TASK TO COMPLETE -> Each record must be output exactly and in full.

EXERCISE INPUTS ->
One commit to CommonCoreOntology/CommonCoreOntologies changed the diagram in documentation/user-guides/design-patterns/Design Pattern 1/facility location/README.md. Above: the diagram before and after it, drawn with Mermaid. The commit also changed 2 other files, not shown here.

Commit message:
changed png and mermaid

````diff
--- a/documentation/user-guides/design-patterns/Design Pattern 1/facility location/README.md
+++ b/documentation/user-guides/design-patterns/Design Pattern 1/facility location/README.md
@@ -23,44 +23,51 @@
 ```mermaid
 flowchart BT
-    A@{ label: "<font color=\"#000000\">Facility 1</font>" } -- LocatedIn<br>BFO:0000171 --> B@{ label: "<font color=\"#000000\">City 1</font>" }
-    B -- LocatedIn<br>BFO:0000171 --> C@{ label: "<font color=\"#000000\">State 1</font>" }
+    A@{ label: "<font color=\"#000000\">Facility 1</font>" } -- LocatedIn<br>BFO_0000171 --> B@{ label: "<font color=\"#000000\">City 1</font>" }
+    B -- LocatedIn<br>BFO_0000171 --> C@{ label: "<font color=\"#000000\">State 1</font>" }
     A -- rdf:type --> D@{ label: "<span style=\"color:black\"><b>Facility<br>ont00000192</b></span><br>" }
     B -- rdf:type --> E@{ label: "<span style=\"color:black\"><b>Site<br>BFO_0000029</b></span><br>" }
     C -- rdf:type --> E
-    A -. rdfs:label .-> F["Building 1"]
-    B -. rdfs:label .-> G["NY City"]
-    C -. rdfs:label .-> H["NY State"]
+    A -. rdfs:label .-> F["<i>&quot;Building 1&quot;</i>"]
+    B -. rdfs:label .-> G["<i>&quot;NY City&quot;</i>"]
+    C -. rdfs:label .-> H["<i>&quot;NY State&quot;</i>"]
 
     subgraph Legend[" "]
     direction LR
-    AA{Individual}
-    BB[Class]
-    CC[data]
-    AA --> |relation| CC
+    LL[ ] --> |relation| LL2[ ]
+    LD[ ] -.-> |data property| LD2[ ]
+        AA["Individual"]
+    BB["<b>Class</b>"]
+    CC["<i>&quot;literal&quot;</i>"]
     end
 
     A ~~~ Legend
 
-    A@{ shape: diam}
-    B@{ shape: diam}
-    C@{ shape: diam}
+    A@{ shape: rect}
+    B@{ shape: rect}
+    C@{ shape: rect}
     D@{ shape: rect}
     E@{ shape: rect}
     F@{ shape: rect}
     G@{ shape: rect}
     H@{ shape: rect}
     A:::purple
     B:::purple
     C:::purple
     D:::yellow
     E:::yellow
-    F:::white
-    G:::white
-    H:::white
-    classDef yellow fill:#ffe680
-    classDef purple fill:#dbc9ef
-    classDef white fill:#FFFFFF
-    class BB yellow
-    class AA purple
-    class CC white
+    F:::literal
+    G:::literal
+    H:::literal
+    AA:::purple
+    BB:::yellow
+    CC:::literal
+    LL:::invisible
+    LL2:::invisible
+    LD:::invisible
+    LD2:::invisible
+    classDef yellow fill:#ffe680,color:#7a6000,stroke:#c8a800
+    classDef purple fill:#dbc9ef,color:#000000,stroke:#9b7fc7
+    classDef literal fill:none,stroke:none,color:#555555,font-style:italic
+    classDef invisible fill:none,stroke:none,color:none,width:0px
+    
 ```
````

WRITTEN RESPONSE ->
One commit to CommonCoreOntology/CommonCoreOntologies changed the diagram in documentation/user-guides/design-patterns/Design Pattern 1/facility location/README.md. Above: the diagram before and after it, drawn with Mermaid. The commit also changed 2 other files, not shown here.

Commit message:
changed png and mermaid

````diff
--- a/documentation/user-guides/design-patterns/Design Pattern 1/facility location/README.md
+++ b/documentation/user-guides/design-patterns/Design Pattern 1/facility location/README.md
@@ -23,44 +23,51 @@
 ```mermaid
 flowchart BT
-    A@{ label: "<font color=\"#000000\">Facility 1</font>" } -- LocatedIn<br>BFO:0000171 --> B@{ label: "<font color=\"#000000\">City 1</font>" }
-    B -- LocatedIn<br>BFO:0000171 --> C@{ label: "<font color=\"#000000\">State 1</font>" }
+    A@{ label: "<font color=\"#000000\">Facility 1</font>" } -- LocatedIn<br>BFO_0000171 --> B@{ label: "<font color=\"#000000\">City 1</font>" }
+    B -- LocatedIn<br>BFO_0000171 --> C@{ label: "<font color=\"#000000\">State 1</font>" }
     A -- rdf:type --> D@{ label: "<span style=\"color:black\"><b>Facility<br>ont00000192</b></span><br>" }
     B -- rdf:type --> E@{ label: "<span style=\"color:black\"><b>Site<br>BFO_0000029</b></span><br>" }
     C -- rdf:type --> E
-    A -. rdfs:label .-> F["Building 1"]
-    B -. rdfs:label .-> G["NY City"]
-    C -. rdfs:label .-> H["NY State"]
+    A -. rdfs:label .-> F["<i>&quot;Building 1&quot;</i>"]
+    B -. rdfs:label .-> G["<i>&quot;NY City&quot;</i>"]
+    C -. rdfs:label .-> H["<i>&quot;NY State&quot;</i>"]
 
     subgraph Legend[" "]
     direction LR
-    AA{Individual}
-    BB[Class]
-    CC[data]
-    AA --> |relation| CC
+    LL[ ] --> |relation| LL2[ ]
+    LD[ ] -.-> |data property| LD2[ ]
+        AA["Individual"]
+    BB["<b>Class</b>"]
+    CC["<i>&quot;literal&quot;</i>"]
     end
 
     A ~~~ Legend
 
-    A@{ shape: diam}
-    B@{ shape: diam}
-    C@{ shape: diam}
+    A@{ shape: rect}
+    B@{ shape: rect}
+    C@{ shape: rect}
     D@{ shape: rect}
     E@{ shape: rect}
     F@{ shape: rect}
     G@{ shape: rect}
     H@{ shape: rect}
     A:::purple
     B:::purple
     C:::purple
     D:::yellow
     E:::yellow
-    F:::white
-    G:::white
-    H:::white
-    classDef yellow fill:#ffe680
-    classDef purple fill:#dbc9ef
-    classDef white fill:#FFFFFF
-    class BB yellow
-    class AA purple
-    class CC white
+    F:::literal
+    G:::literal
+    H:::literal
+    AA:::purple
+    BB:::yellow
+    CC:::literal
+    LL:::invisible
+    LL2:::invisible
+    LD:::invisible
+    LD2:::invisible
+    classDef yellow fill:#ffe680,color:#7a6000,stroke:#c8a800
+    classDef purple fill:#dbc9ef,color:#000000,stroke:#9b7fc7
+    classDef literal fill:none,stroke:none,color:#555555,font-style:italic
+    classDef invisible fill:none,stroke:none,color:none,width:0px
+    
 ```
````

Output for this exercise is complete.